Announcement

Collapse
No announcement yet.

Reparing A Injection Runner Nozzle *WARNING ACTUAL MACHINING QUESTION WARNING*

Collapse
X
 
  • Filter
  • Time
  • Show
Clear All
new posts

  • Reparing A Injection Runner Nozzle *WARNING ACTUAL MACHINING QUESTION WARNING*

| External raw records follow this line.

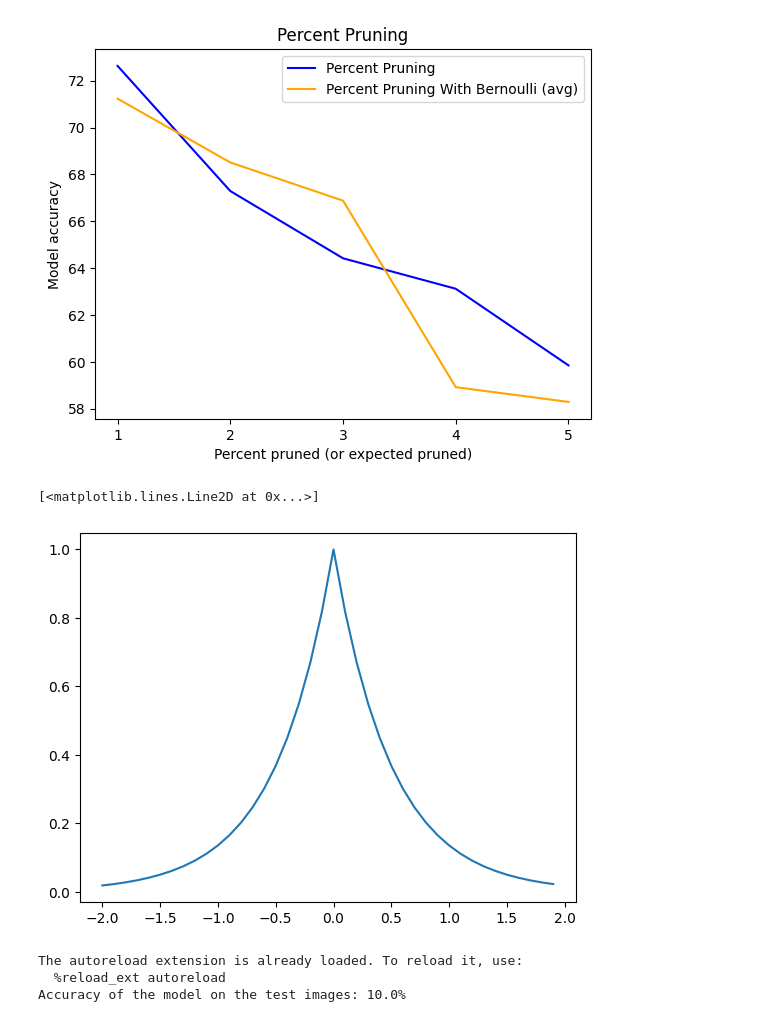
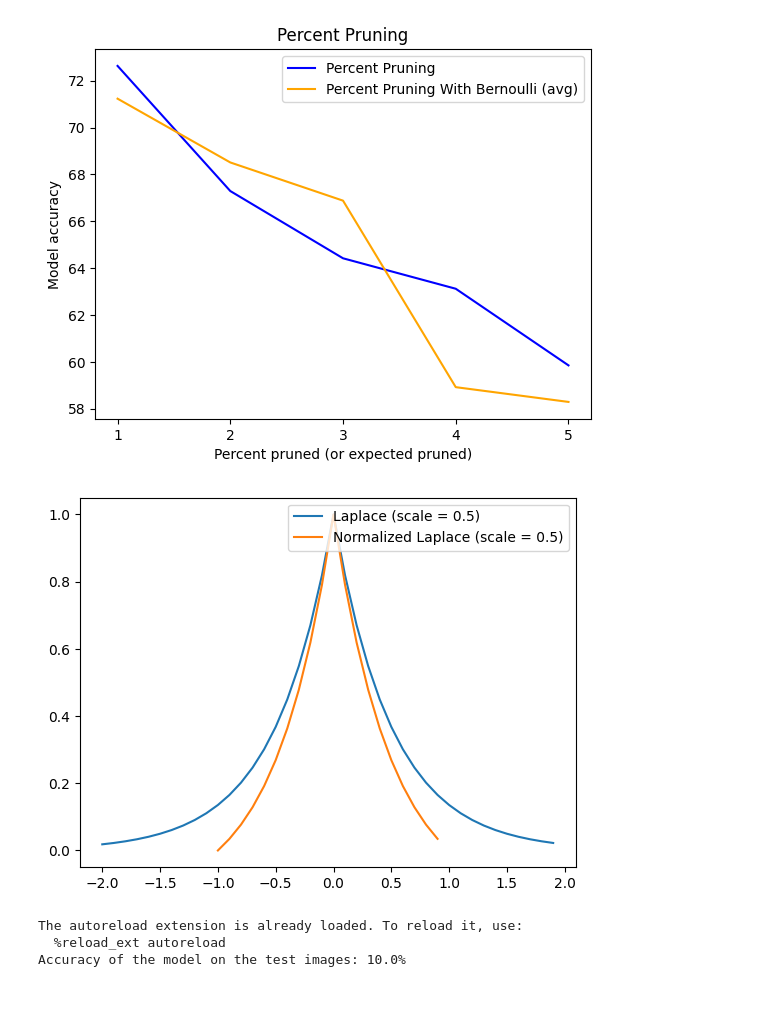
Before and after one commit to jtschuler/probabilistic-pruning, a Jupyter notebook: working_trained.ipynb, the cells around one changed output. Cells and saved outputs as stored; diff of their text form; code cells hidden in the pictures.

Commit message:
add graph for normalized LaPlace

```diff
--- a/working_trained.ipynb
+++ b/working_trained.ipynb
@@ -179,17 +179,27 @@ fig.show()
 # %%
 # Graph Laplace Distribution
 import numpy as np
 import matplotlib.pyplot as plt
 
 loc=0
 scale=0.5
 
 x = np.arange(-2, 2, 0.1)
+
 pdf = np.exp(-abs(x-loc)/scale)/(2.*scale)
-plt.plot(x, pdf)
+new_min = np.exp(-abs(1.-loc)/scale)/(2.*scale)
+x2 = np.arange(-1, 1, 0.1)
+modified_pdf = (np.exp(-abs(x2-loc)/scale)/(2.*scale) - np.exp(-abs(1.-loc)/scale)/(2.*scale)) / (1-new_min)
+
+fig, ax = plt.subplots()
+line1, = ax.plot(x, pdf)
+line1.set_label('Laplace')
+line2, = ax.plot(x2, modified_pdf)
+line2.set_label('Normalized Laplace')
+ax.legend()
+fig.show()
 # %% [output]
-[<matplotlib.lines.Line2D at 0x...>]
-[figure, old version]
+[figure, new version]
 # %%
 %load_ext autoreload
 %autoreload now
```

    Ok, the material flows through the injection system, into the cold runner manifold and the flow splits eight times and fills six cavities.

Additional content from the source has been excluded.